( )
  le.vert.galant | Jan 26, 2015 |
Moral Man and Immoral Society is interesting and occasionally thought-provoking, but rather too long. Its central thesis and Niebuhr's arguments in support of it could have been adequately expressed in a forty to fifty pages. Part of the reason for this is that much of what he offers as "argument" is simply assertion or reiteration. ( )
  lukeasrodgers | Feb 18, 2014 |
Very interesting and skeptical view of individual vs. group morality, and would be very useful for one attempting to enact positive change in society. ( )
  HadriantheBlind | Mar 30, 2013 |
Showing 1-5 of 6 (next | show all)
no reviews | add a review

» Add other authors

Author nameRoleType of authorWork?Status
Reinhold Niebuhrprimary authorall editionscalculated
Gilkey, Langdon B.Introductionsecondary authorsome editionsconfirmed
Lovin, Robin W.General editorsecondary authorsome editionsconfirmed
Ottati, Douglas F.General editorsecondary authorsome editionsconfirmed
Schweiker, WilliamGeneral editorsecondary authorsome editionsconfirmed
You must log in to edit Common Knowledge data.
For more help see the Common Knowledge help page.
Series (with order)
Canonical title
Original title
Alternative titles
Original publication date
Important places
Important events
Related movies
Awards and honors
First words
Last words
Disambiguation notice
Publisher's editors
Publisher series
Original language
Canonical DDC/MDS

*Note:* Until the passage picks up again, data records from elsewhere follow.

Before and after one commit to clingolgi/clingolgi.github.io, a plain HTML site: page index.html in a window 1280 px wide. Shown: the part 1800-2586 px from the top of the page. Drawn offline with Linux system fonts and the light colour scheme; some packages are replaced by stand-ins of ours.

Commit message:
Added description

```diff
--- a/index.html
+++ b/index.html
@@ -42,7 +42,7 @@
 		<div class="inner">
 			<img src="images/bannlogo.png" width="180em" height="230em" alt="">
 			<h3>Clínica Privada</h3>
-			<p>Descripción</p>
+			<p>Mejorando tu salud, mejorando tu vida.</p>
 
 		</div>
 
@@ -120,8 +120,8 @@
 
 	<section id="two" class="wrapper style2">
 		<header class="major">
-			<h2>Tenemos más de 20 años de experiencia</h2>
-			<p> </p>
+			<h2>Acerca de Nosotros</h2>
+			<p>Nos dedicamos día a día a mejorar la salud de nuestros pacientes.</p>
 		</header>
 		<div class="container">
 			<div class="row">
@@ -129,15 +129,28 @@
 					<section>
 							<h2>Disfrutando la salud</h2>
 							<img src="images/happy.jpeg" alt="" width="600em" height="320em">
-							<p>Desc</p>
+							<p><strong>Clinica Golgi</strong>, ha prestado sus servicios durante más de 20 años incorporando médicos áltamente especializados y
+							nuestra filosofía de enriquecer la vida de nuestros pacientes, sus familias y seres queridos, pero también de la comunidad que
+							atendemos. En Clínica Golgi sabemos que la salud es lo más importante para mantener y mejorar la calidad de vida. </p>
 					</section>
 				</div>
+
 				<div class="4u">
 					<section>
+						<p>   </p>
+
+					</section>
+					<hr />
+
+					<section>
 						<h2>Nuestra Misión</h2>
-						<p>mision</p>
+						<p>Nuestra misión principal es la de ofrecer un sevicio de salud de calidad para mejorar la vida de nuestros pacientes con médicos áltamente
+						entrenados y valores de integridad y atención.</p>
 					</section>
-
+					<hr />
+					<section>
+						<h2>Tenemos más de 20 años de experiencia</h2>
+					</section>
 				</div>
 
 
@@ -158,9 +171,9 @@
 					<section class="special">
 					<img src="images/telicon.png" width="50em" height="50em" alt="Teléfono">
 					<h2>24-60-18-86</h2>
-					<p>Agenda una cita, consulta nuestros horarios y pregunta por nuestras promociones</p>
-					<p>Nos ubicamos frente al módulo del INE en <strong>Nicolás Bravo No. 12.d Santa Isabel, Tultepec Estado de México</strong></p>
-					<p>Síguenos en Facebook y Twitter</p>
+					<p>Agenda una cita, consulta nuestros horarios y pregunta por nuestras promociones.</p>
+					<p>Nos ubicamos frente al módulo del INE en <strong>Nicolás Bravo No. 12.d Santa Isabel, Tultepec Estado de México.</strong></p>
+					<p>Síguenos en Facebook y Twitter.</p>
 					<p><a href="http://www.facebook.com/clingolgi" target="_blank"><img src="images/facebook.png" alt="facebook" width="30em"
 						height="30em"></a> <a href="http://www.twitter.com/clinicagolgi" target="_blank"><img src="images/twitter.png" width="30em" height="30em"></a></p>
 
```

References to this work on external resources.

Wikipedia in English


Book description
Haiku summary

No descriptions found.

No library descriptions found.

Quick Links

Popular covers


Average: (3.68)
0.5 1
2 6
2.5 1
3 4
3.5 2
4 8
4.5 2
5 10

Is this you?

Become a LibraryThing Author.


About | Contact | Privacy/Terms | Help/FAQs | Blog | Store | APIs | TinyCat | Legacy Libraries | Early Reviewers | Common Knowledge | 128,157,815 books! | Top bar: Always visible